Work to be completed
Examine the entries and show every line in which the word "notebooks" is found.

Data records
::::

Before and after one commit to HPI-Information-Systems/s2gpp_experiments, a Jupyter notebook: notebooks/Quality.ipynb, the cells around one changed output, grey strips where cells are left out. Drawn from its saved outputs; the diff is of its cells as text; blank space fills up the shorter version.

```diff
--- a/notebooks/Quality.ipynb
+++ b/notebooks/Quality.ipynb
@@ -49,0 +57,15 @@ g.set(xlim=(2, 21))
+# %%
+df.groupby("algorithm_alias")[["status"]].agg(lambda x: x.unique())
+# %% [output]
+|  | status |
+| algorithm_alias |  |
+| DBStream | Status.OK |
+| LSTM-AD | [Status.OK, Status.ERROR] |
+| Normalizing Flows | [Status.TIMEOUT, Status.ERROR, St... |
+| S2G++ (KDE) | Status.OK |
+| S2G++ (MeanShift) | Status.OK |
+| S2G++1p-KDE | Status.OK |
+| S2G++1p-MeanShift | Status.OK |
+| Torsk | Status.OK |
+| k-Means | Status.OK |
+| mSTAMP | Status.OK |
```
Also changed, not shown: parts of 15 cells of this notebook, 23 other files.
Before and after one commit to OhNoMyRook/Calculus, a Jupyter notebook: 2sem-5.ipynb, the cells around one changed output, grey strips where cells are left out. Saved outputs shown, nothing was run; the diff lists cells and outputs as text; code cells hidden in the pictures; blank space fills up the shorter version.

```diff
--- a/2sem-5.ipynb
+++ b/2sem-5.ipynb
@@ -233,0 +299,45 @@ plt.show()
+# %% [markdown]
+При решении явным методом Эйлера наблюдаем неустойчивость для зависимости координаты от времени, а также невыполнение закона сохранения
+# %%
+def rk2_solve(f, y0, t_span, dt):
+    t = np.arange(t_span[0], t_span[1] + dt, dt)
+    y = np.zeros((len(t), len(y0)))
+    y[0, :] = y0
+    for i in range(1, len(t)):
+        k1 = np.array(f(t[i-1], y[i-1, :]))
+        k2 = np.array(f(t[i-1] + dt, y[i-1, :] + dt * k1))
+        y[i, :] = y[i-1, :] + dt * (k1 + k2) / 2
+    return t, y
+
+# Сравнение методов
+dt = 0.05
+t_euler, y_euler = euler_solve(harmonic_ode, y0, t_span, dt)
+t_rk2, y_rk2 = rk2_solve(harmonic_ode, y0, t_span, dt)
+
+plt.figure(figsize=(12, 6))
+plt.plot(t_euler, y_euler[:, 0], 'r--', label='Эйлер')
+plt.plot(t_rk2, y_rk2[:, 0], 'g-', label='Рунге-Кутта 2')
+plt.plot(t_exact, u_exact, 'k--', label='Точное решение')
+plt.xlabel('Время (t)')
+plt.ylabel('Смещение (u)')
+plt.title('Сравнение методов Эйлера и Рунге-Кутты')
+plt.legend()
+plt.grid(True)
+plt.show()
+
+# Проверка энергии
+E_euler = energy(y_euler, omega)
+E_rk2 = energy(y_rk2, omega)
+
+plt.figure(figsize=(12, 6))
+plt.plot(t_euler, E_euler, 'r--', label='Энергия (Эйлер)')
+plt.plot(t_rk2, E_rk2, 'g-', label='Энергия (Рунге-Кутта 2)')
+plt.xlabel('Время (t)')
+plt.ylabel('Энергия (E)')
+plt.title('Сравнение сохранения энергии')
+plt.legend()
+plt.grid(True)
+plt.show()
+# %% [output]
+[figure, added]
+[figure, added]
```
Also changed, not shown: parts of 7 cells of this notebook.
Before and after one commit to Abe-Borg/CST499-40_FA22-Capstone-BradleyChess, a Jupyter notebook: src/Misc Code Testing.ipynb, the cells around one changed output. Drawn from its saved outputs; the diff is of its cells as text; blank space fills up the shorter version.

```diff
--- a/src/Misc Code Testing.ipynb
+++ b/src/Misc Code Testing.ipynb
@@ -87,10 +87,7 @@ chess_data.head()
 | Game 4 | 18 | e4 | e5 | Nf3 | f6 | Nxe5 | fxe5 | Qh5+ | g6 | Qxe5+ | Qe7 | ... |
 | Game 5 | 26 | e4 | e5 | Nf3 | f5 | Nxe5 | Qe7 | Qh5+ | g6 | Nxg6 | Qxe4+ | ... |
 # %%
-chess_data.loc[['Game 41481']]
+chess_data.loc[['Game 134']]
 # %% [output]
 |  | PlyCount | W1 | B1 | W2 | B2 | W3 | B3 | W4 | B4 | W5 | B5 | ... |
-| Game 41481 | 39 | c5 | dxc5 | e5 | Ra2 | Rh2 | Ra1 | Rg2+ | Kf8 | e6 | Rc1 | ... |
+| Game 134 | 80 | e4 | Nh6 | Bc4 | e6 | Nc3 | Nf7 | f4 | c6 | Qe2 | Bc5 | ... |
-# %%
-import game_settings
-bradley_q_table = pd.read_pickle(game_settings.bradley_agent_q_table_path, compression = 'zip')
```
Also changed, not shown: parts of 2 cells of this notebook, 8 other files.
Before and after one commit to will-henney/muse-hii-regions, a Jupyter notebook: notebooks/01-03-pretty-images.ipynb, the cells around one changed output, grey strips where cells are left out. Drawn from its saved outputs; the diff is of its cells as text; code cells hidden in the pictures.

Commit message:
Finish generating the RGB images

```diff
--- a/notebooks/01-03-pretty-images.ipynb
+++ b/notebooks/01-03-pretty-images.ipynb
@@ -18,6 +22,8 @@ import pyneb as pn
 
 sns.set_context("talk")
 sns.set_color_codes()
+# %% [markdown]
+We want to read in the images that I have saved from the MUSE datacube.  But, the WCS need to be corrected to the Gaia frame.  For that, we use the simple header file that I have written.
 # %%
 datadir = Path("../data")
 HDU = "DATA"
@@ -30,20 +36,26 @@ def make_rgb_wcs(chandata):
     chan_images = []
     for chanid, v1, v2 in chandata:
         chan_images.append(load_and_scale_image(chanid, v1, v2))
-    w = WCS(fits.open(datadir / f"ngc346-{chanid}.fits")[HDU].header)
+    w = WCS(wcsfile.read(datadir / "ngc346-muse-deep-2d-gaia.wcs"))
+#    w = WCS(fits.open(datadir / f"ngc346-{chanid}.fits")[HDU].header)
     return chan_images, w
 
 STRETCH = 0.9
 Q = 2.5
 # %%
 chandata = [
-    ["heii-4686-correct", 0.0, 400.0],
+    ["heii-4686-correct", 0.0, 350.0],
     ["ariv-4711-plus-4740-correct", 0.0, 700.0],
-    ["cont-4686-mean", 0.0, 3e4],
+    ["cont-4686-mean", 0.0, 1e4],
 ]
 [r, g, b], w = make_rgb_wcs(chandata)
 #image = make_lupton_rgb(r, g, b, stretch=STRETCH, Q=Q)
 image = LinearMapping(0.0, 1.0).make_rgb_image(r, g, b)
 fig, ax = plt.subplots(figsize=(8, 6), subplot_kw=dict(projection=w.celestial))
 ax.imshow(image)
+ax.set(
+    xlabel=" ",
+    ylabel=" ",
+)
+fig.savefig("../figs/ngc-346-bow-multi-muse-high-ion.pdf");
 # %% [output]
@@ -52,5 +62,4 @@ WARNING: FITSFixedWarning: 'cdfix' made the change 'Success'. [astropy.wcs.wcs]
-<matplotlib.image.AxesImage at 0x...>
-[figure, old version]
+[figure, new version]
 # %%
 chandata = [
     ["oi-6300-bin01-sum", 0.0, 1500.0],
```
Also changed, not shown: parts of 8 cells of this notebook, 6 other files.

::::

Exercise result
Before and after one commit to HPI-Information-Systems/s2gpp_experiments, a Jupyter notebook: notebooks/Quality.ipynb, the cells around one changed output, grey strips where cells are left out. Drawn from its saved outputs; the diff is of its cells as text; blank space fills up the shorter version.
--- a/notebooks/Quality.ipynb
+++ b/notebooks/Quality.ipynb
Before and after one commit to will-henney/muse-hii-regions, a Jupyter notebook: notebooks/01-03-pretty-images.ipynb, the cells around one changed output, grey strips where cells are left out. Drawn from its saved outputs; the diff is of its cells as text; code cells hidden in the pictures.
--- a/notebooks/01-03-pretty-images.ipynb
+++ b/notebooks/01-03-pretty-images.ipynb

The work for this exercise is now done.